     My second seizure happened at home in my parents bed.  I was getting ready for school when I started having tremors in my arms.  I went to the kitchen to tell my mom and she told me to go back to bed.  As I turned to leave my legs gave out from beneath me so my mom walked me to her bed where my dad was sleeping. Before she left she woke up my dad and told him to watch me.  Once again I had a bad headache so I closed my eyes to go to sleep.  That's all I remember.

     My dad said he was on the verge of falling back asleep when he heard me call out "not again". He rolled over to me and I started seizing. He then called for my mom. She timed it, saying it was under three minutes. She said I stopped breathing, my lips were blue, I was shaking, and I was foaming at the mouth. She said when I stopped I didn't open my eyes for five minutes. She then called out my name and tried to talk to me but I had a blank stare on my face and didn't respond until after fifteen minutes.

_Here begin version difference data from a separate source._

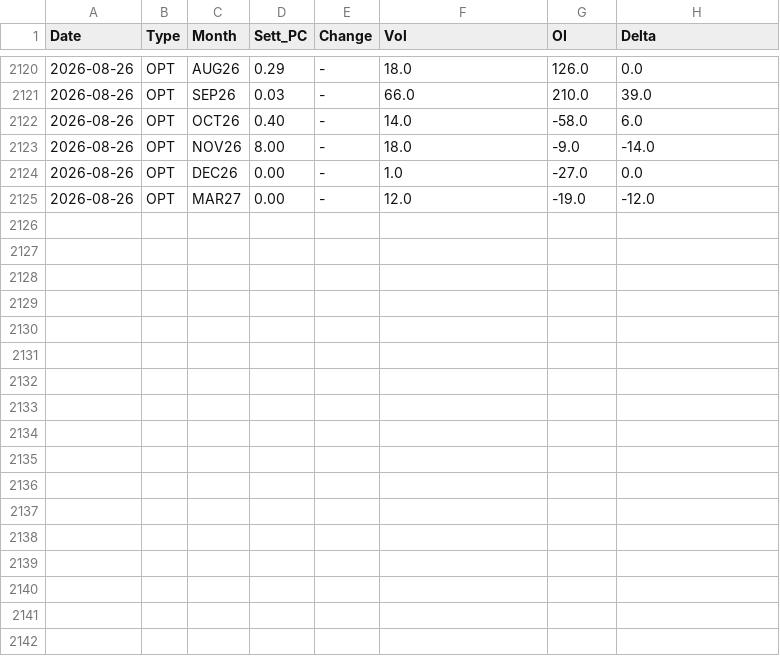
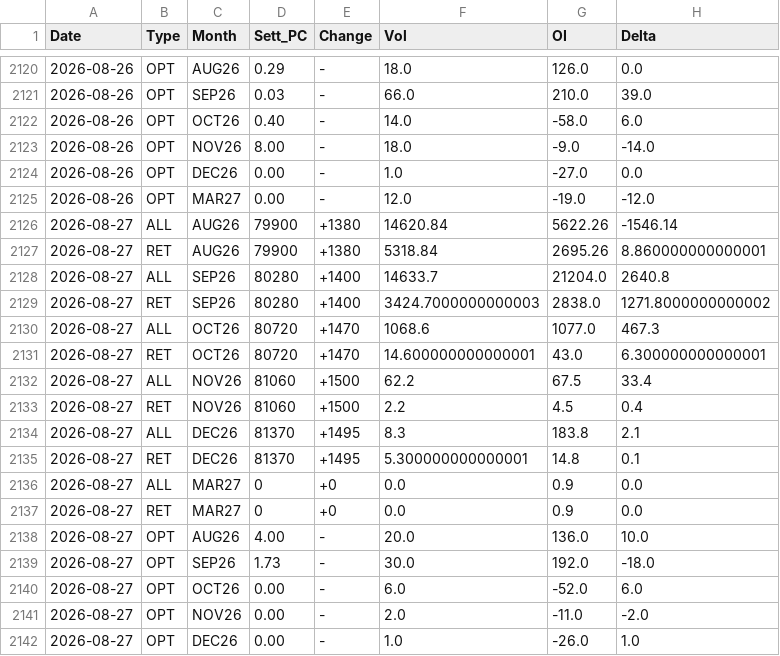
Before and after one commit to jianhuaa/fx-telegram-bot, a CSV file: bitcoin_history.csv, drawn as a sheet; only a part is shown, gaps mark what is left out; the diff names each change by its address in the sheet, - before the commit and + after, or states it on an @@ line.

```diff
--- a/bitcoin_history.csv
+++ b/bitcoin_history.csv
+row 2126: 2026-08-27 | ALL | AUG26 | 79900 | +1380 | 14620.84 | 5622.26 | -1546.14
+row 2127: 2026-08-27 | RET | AUG26 | 79900 | +1380 | 5318.84 | 2695.26 | 8.860000000000001
+row 2128: 2026-08-27 | ALL | SEP26 | 80280 | +1400 | 14633.7 | 21204.0 | 2640.8
+row 2129: 2026-08-27 | RET | SEP26 | 80280 | +1400 | 3424.7000000000003 | 2838.0 | 1271.8000000000002
+row 2130: 2026-08-27 | ALL | OCT26 | 80720 | +1470 | 1068.6 | 1077.0 | 467.3
+row 2131: 2026-08-27 | RET | OCT26 | 80720 | +1470 | 14.600000000000001 | 43.0 | 6.300000000000001
+row 2132: 2026-08-27 | ALL | NOV26 | 81060 | +1500 | 62.2 | 67.5 | 33.4
+row 2133: 2026-08-27 | RET | NOV26 | 81060 | +1500 | 2.2 | 4.5 | 0.4
+row 2134: 2026-08-27 | ALL | DEC26 | 81370 | +1495 | 8.3 | 183.8 | 2.1
+row 2135: 2026-08-27 | RET | DEC26 | 81370 | +1495 | 5.300000000000001 | 14.8 | 0.1
+row 2136: 2026-08-27 | ALL | MAR27 | 0 | +0 | 0.0 | 0.9 | 0.0
+row 2137: 2026-08-27 | RET | MAR27 | 0 | +0 | 0.0 | 0.9 | 0.0
+row 2138: 2026-08-27 | OPT | AUG26 | 4.00 | - | 20.0 | 136.0 | 10.0
+row 2139: 2026-08-27 | OPT | SEP26 | 1.73 | - | 30.0 | 192.0 | -18.0
+row 2140: 2026-08-27 | OPT | OCT26 | 0.00 | - | 6.0 | -52.0 | 6.0
+row 2141: 2026-08-27 | OPT | NOV26 | 0.00 | - | 2.0 | -11.0 | -2.0
+row 2142: 2026-08-27 | OPT | DEC26 | 0.00 | - | 1.0 | -26.0 | 1.0
```
Also changed, not shown: nasdaq_history.csv, russell_history.csv, 1 other file.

     Until the doctors got my medication and dosage right I continued to have partial seizures at school. I would be in Chorus trying to hold our music when I would have tremors in my arms and I'd throw the paper every which way. Then I'd get a pass to the nurse's office where I'd call my mom to come get me. Another time I was in Health class. We were walking down the hallway to our classroom when my legs gave out from beneath me. My friend, Jon Lewis, walked with me to the nurse's office and stayed by my side until my mom came.

     It never got any easier. They're always embarrassing and for a moment you wonder what happened. After I would have tremors in my arms I'd have a pins and needles sensation coursing through my arms.

     My grand mal seizures often took place in public places because I'm stubborn and don't want epilepsy to control my life. Fortunately they never occurred while I was driving or on the stairs. I've had one at Pizza Hut, Pine Ridge High School, my work (Convergys), and at the airport.  My friend said she looked up to me because if she had Epilepsy she'd be too embarrassed and afraid to leave the house. My response to that was that my fear was being alone while having a seizure. At least in public there's people around to help.

     However, now I'm lucky enough to be seizure free since December 2008!  My neurologist is keeping me on Keppra as it works for me and there's no bad side effects! As there is no cure for epilepsy I'm glad that western medicine has come this far! I only hope that their medicines and knowledge of epilepsy keeps evolving so that maybe one day there will be a cure for epilepsy.